▸ **About this task**:
Repeat the listing exactly. Pictures stay out of your copy.

▸ **Task material**:
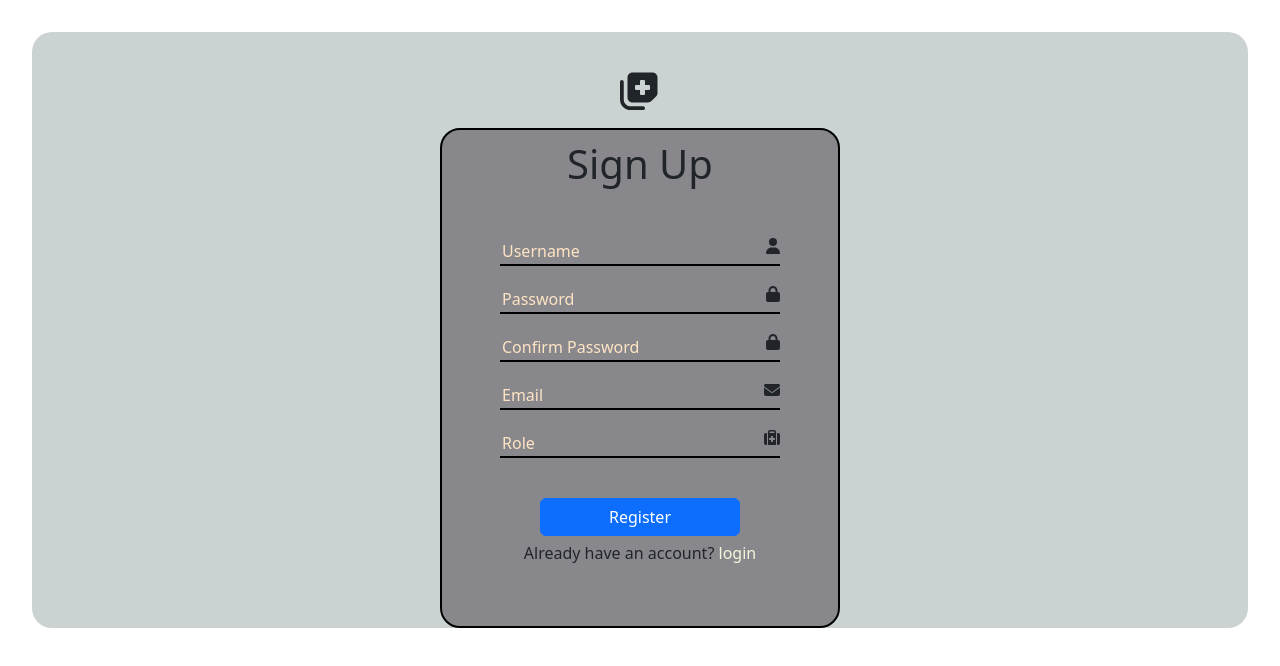
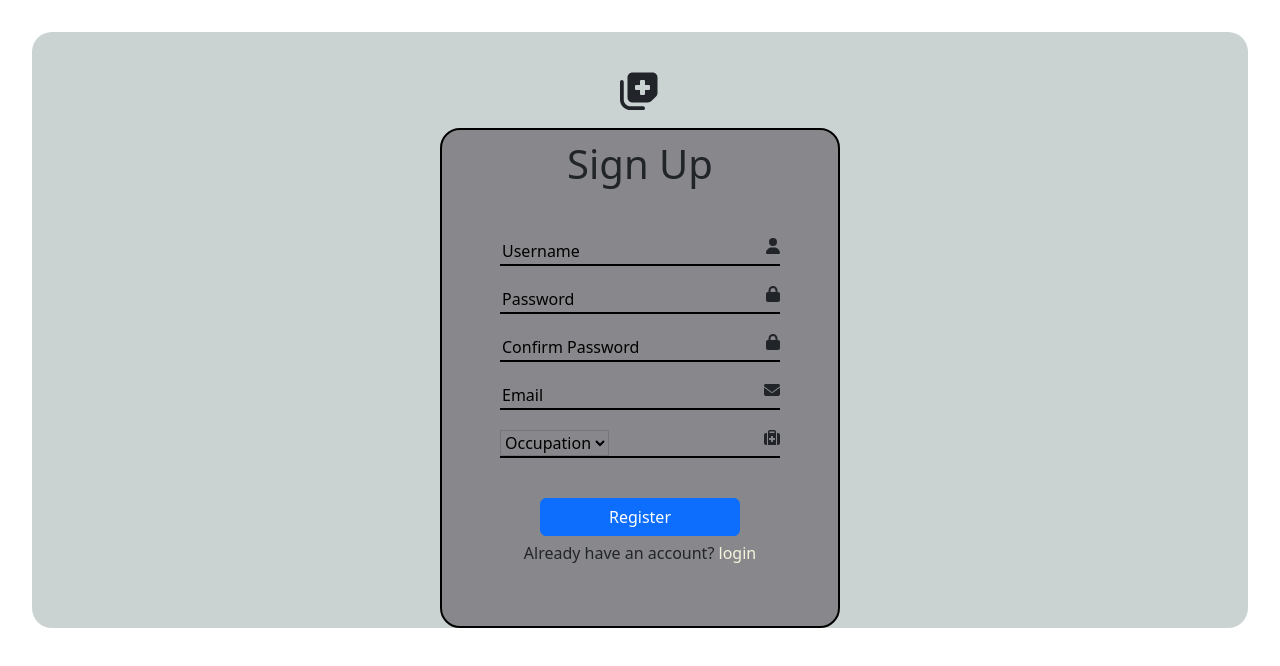
Before and after one commit to varunbalaji167/Health-monitoring, a React (Vite) app: page /signup in a window 1280 px wide. Shown: the top 666 px of the page. Built offline with nearby package versions, Linux system fonts and the light colour scheme.

Commit message:
added dropdown

```diff
--- a/src/components/Signup.css
+++ b/src/components/Signup.css
@@ -1,49 +1,52 @@
-.Container{
-    width:400px;
+.Container {
+  width: 400px;
   height: 500px;
   border: 2px solid black;
   border-radius: 20px;
   background-color: rgb(136, 136, 140);
 }
-.inputBox{
-    display:flex;
-    width:280px;
+.inputBox {
+  display: flex;
+  width: 280px;
   justify-content: space-between;
   border-bottom: 2px solid black;
   margin: 20px;
-
 }
-::placeholder{
-    color: bisque;
+::placeholder {
+  color: black;
 }
-input{
+input {
   background: transparent;
   border: none;
-        font-size:medium;
-        color: white;
+  font-size: medium;
+  color: black;
 }
-.containr{
+.containr {
   margin-top: 50px;
 }
-.btn-primary{
+.btn-primary {
   margin-top: 20px;
   width: 200px;
 }
-.existAccount{
+.existAccount {
   margin-top: 5px;
 }
 
-.linkLogin{
+.linkLogin {
   text-decoration: none;
   color: beige;
 }
 
-center{
+center {
   background-color: rgb(203, 210, 210);
   border: hidden;
   border-radius: 20px;
 }
-h1{
+h1 {
   font-size: xx-large;
   padding-top: 10px;
 }
+
+select {
+  background: transparent;
+}
--- a/src/components/Signup.jsx
+++ b/src/components/Signup.jsx
@@ -1,67 +1,137 @@
-import React from 'react'
-import './Signup.css'
-import {FontAwesomeIcon} from '@fortawesome/react-fontawesome'
-import {faEnvelope, faLock, faSuitcaseMedical, faUser,faNotesMedical} from '@fortawesome/free-solid-svg-icons'
-import { Link } from "react-router-dom"
-import { useState } from 'react'
-import Doctor from './Doctor'
-import Dataentry from './Dataentry'
-import { useNavigate } from 'react-router-dom'
+import React from "react";
+import "./Signup.css";
+import { FontAwesomeIcon } from "@fortawesome/react-fontawesome";
+import {
+  faEnvelope,
+  faLock,
+  faSuitcaseMedical,
+  faUser,
+  faNotesMedical,
+} from "@fortawesome/free-solid-svg-icons";
+import { Link } from "react-router-dom";
+import { useState } from "react";
+import Doctor from "./Doctor";
+import Dataentry from "./Dataentry";
+import { useNavigate } from "react-router-dom";
 
 const Signup = () => {
-  const [username, setUsername] = useState("")
-  const [password, setPassword] = useState("")
-  const [cpassword, setCpassword] = useState("")
-  const [email, setEmail] = useState("")
-  const [role, setRole] = useState("")
-  const navigate=useNavigate();
-  const checkpassword=()=>{
-    if(password===cpassword){
-      console.log(username,password,cpassword,email,role)
+  const [username, setUsername] = useState("");
+  const [password, setPassword] = useState("");
+  const [cpassword, setCpassword] = useState("");
+  const [email, setEmail] = useState("");
+  const [role, setRole] = useState("");
+  const navigate = useNavigate();
+  const checkpassword = () => {
+    if (password === cpassword) {
+      console.log(username, password, cpassword, email, role);
       alert("Your account got created");
-      if(role==="doctor"){
-      navigate("/doctor")}
-      if(role==="nurse"){
-        navigate("/nurse")
+      if (role === "doctor") {
+        navigate("/doctor");
       }
+      if (role === "nurse") {
+        navigate("/nurse");
       }
-    else{
-      alert("Your password and confirm password didn't match")
-      console.log(username,password,cpassword,email,role)
-
+    } else {
+      alert("Your password and confirm password didn't match");
+      console.log(username, password, cpassword, email, role);
     }
-  }
-  return (<center>
-    <div className="logo"><h1><FontAwesomeIcon icon={faNotesMedical} /></h1></div>
+  };
+  return (
+    <center>
+      <div className="logo">
+        <h1>
+          <FontAwesomeIcon icon={faNotesMedical} />
+        </h1>
+      </div>
       <div className="Container">
-      <div className="title"><h1>Sign Up</h1></div>
+        <div className="title">
+          <h1>Sign Up</h1>
+        </div>
         <div className="containr inp">
           <div className="inputBox">
-          <input type="text" placeholder="Username" name="Username" value={username}onChange={(e)=>{setUsername(e.target.value)}}></input>
+            <input
+              type="text"
+              placeholder="Username"
+              name="Username"
+              value={username}
+              onChange={(e) => {
+                setUsername(e.target.value);
+              }}
+            ></input>
             <FontAwesomeIcon icon={faUser} />
           </div>
           <div className="inputBox">
-          <input type="password" placeholder="Password" name="Password" value={password}onChange={(e)=>{setPassword(e.target.value)}}></input>
+            <input
+              type="password"
+              placeholder="Password"
+              name="Password"
+              value={password}
+              onChange={(e) => {
+                setPassword(e.target.value);
+              }}
+            ></input>
             <FontAwesomeIcon icon={faLock} />
           </div>
           <div className="inputBox">
-          <input type="password" placeholder="Confirm Password" name="cPassword" value={cpassword}onChange={(e)=>{setCpassword(e.target.value)}}></input>
+            <input
+              type="password"
+              placeholder="Confirm Password"
+              name="cPassword"
+              value={cpassword}
+              onChange={(e) => {
+                setCpassword(e.target.value);
+              }}
+            ></input>
             <FontAwesomeIcon icon={faLock} />
           </div>
           <div className="inputBox">
-          <input type="text" placeholder="Email" name="Email" value={email}onChange={(e)=>{setEmail(e.target.value)}}></input>
+            <input
+              type="text"
+              placeholder="Email"
+              name="Email"
+              value={email}
+              onChange={(e) => {
+                setEmail(e.target.value);
+              }}
+            ></input>
             <FontAwesomeIcon icon={faEnvelope} />
           </div>
           <div className="inputBox">
+            <select
+              name="Role"
+              value={role}
+              onChange={(e) => {
+                setRole(e.target.value);
+              }}
+            >
+              <option value="">Occupation</option>
+              <option value="doctor">Doctor</option>
+              <option value="nurse">Nurse</option>
+            </select>
+            <FontAwesomeIcon icon={faSuitcaseMedical} />
+          </div>
+          {/* <div className="inputBox">
           <input type="text" placeholder="Role" name="Role" value={role}onChange={(e)=>{setRole(e.target.value)}}></input>
           <FontAwesomeIcon icon={faSuitcaseMedical} />
-        </div>
-        <button className="btn btn-primary" type="button" onClick={checkpassword}>Register</button>
-        <p className='existAccount'>Already have an account? <Link to='/login' className='linkLogin'>login</Link></p>
+        </div> */}
+
+          <button
+            className="btn btn-primary"
+            type="button"
+            onClick={checkpassword}
+          >
+            Register
+          </button>
+          <p className="existAccount">
+            Already have an account?{" "}
+            <Link to="/login" className="linkLogin">
+              login
+            </Link>
+          </p>
         </div>
       </div>
     </center>
-  )
-}
+  );
+};
 
-export default Signup
+export default Signup;
```
Lines whose indentation alone changed are shown as unchanged.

▸ **Your solution**:
Before and after one commit to varunbalaji167/Health-monitoring, a React (Vite) app: page /signup in a window 1280 px wide. Shown: the top 666 px of the page. Built offline with nearby package versions, Linux system fonts and the light colour scheme.

Commit message:
added dropdown

```diff
--- a/src/components/Signup.css
+++ b/src/components/Signup.css
@@ -1,49 +1,52 @@
-.Container{
-    width:400px;
+.Container {
+  width: 400px;
   height: 500px;
   border: 2px solid black;
   border-radius: 20px;
   background-color: rgb(136, 136, 140);
 }
-.inputBox{
-    display:flex;
-    width:280px;
+.inputBox {
+  display: flex;
+  width: 280px;
   justify-content: space-between;
   border-bottom: 2px solid black;
   margin: 20px;
-
 }
-::placeholder{
-    color: bisque;
+::placeholder {
+  color: black;
 }
-input{
+input {
   background: transparent;
   border: none;
-        font-size:medium;
-        color: white;
+  font-size: medium;
+  color: black;
 }
-.containr{
+.containr {
   margin-top: 50px;
 }
-.btn-primary{
+.btn-primary {
   margin-top: 20px;
   width: 200px;
 }
-.existAccount{
+.existAccount {
   margin-top: 5px;
 }
 
-.linkLogin{
+.linkLogin {
   text-decoration: none;
   color: beige;
 }
 
-center{
+center {
   background-color: rgb(203, 210, 210);
   border: hidden;
   border-radius: 20px;
 }
-h1{
+h1 {
   font-size: xx-large;
   padding-top: 10px;
 }
+
+select {
+  background: transparent;
+}
--- a/src/components/Signup.jsx
+++ b/src/components/Signup.jsx
@@ -1,67 +1,137 @@
-import React from 'react'
-import './Signup.css'
-import {FontAwesomeIcon} from '@fortawesome/react-fontawesome'
-import {faEnvelope, faLock, faSuitcaseMedical, faUser,faNotesMedical} from '@fortawesome/free-solid-svg-icons'
-import { Link } from "react-router-dom"
-import { useState } from 'react'
-import Doctor from './Doctor'
-import Dataentry from './Dataentry'
-import { useNavigate } from 'react-router-dom'
+import React from "react";
+import "./Signup.css";
+import { FontAwesomeIcon } from "@fortawesome/react-fontawesome";
+import {
+  faEnvelope,
+  faLock,
+  faSuitcaseMedical,
+  faUser,
+  faNotesMedical,
+} from "@fortawesome/free-solid-svg-icons";
+import { Link } from "react-router-dom";
+import { useState } from "react";
+import Doctor from "./Doctor";
+import Dataentry from "./Dataentry";
+import { useNavigate } from "react-router-dom";
 
 const Signup = () => {
-  const [username, setUsername] = useState("")
-  const [password, setPassword] = useState("")
-  const [cpassword, setCpassword] = useState("")
-  const [email, setEmail] = useState("")
-  const [role, setRole] = useState("")
-  const navigate=useNavigate();
-  const checkpassword=()=>{
-    if(password===cpassword){
-      console.log(username,password,cpassword,email,role)
+  const [username, setUsername] = useState("");
+  const [password, setPassword] = useState("");
+  const [cpassword, setCpassword] = useState("");
+  const [email, setEmail] = useState("");
+  const [role, setRole] = useState("");
+  const navigate = useNavigate();
+  const checkpassword = () => {
+    if (password === cpassword) {
+      console.log(username, password, cpassword, email, role);
       alert("Your account got created");
-      if(role==="doctor"){
-      navigate("/doctor")}
-      if(role==="nurse"){
-        navigate("/nurse")
+      if (role === "doctor") {
+        navigate("/doctor");
       }
+      if (role === "nurse") {
+        navigate("/nurse");
       }
-    else{
-      alert("Your password and confirm password didn't match")
-      console.log(username,password,cpassword,email,role)
-
+    } else {
+      alert("Your password and confirm password didn't match");
+      console.log(username, password, cpassword, email, role);
     }
-  }
-  return (<center>
-    <div className="logo"><h1><FontAwesomeIcon icon={faNotesMedical} /></h1></div>
+  };
+  return (
+    <center>
+      <div className="logo">
+        <h1>
+          <FontAwesomeIcon icon={faNotesMedical} />
+        </h1>
+      </div>
       <div className="Container">
-      <div className="title"><h1>Sign Up</h1></div>
+        <div className="title">
+          <h1>Sign Up</h1>
+        </div>
         <div className="containr inp">
           <div className="inputBox">
-          <input type="text" placeholder="Username" name="Username" value={username}onChange={(e)=>{setUsername(e.target.value)}}></input>
+            <input
+              type="text"
+              placeholder="Username"
+              name="Username"
+              value={username}
+              onChange={(e) => {
+                setUsername(e.target.value);
+              }}
+            ></input>
             <FontAwesomeIcon icon={faUser} />
           </div>
           <div className="inputBox">
-          <input type="password" placeholder="Password" name="Password" value={password}onChange={(e)=>{setPassword(e.target.value)}}></input>
+            <input
+              type="password"
+              placeholder="Password"
+              name="Password"
+              value={password}
+              onChange={(e) => {
+                setPassword(e.target.value);
+              }}
+            ></input>
             <FontAwesomeIcon icon={faLock} />
           </div>
           <div className="inputBox">
-          <input type="password" placeholder="Confirm Password" name="cPassword" value={cpassword}onChange={(e)=>{setCpassword(e.target.value)}}></input>
+            <input
+              type="password"
+              placeholder="Confirm Password"
+              name="cPassword"
+              value={cpassword}
+              onChange={(e) => {
+                setCpassword(e.target.value);
+              }}
+            ></input>
             <FontAwesomeIcon icon={faLock} />
           </div>
           <div className="inputBox">
-          <input type="text" placeholder="Email" name="Email" value={email}onChange={(e)=>{setEmail(e.target.value)}}></input>
+            <input
+              type="text"
+              placeholder="Email"
+              name="Email"
+              value={email}
+              onChange={(e) => {
+                setEmail(e.target.value);
+              }}
+            ></input>
             <FontAwesomeIcon icon={faEnvelope} />
           </div>
           <div className="inputBox">
+            <select
+              name="Role"
+              value={role}
+              onChange={(e) => {
+                setRole(e.target.value);
+              }}
+            >
+              <option value="">Occupation</option>
+              <option value="doctor">Doctor</option>
+              <option value="nurse">Nurse</option>
+            </select>
+            <FontAwesomeIcon icon={faSuitcaseMedical} />
+          </div>
+          {/* <div className="inputBox">
           <input type="text" placeholder="Role" name="Role" value={role}onChange={(e)=>{setRole(e.target.value)}}></input>
           <FontAwesomeIcon icon={faSuitcaseMedical} />
-        </div>
-        <button className="btn btn-primary" type="button" onClick={checkpassword}>Register</button>
-        <p className='existAccount'>Already have an account? <Link to='/login' className='linkLogin'>login</Link></p>
+        </div> */}
+
+          <button
+            className="btn btn-primary"
+            type="button"
+            onClick={checkpassword}
+          >
+            Register
+          </button>
+          <p className="existAccount">
+            Already have an account?{" "}
+            <Link to="/login" className="linkLogin">
+              login
+            </Link>
+          </p>
         </div>
       </div>
     </center>
-  )
-}
+  );
+};
 
-export default Signup
+export default Signup;
```
Lines whose indentation alone changed are shown as unchanged.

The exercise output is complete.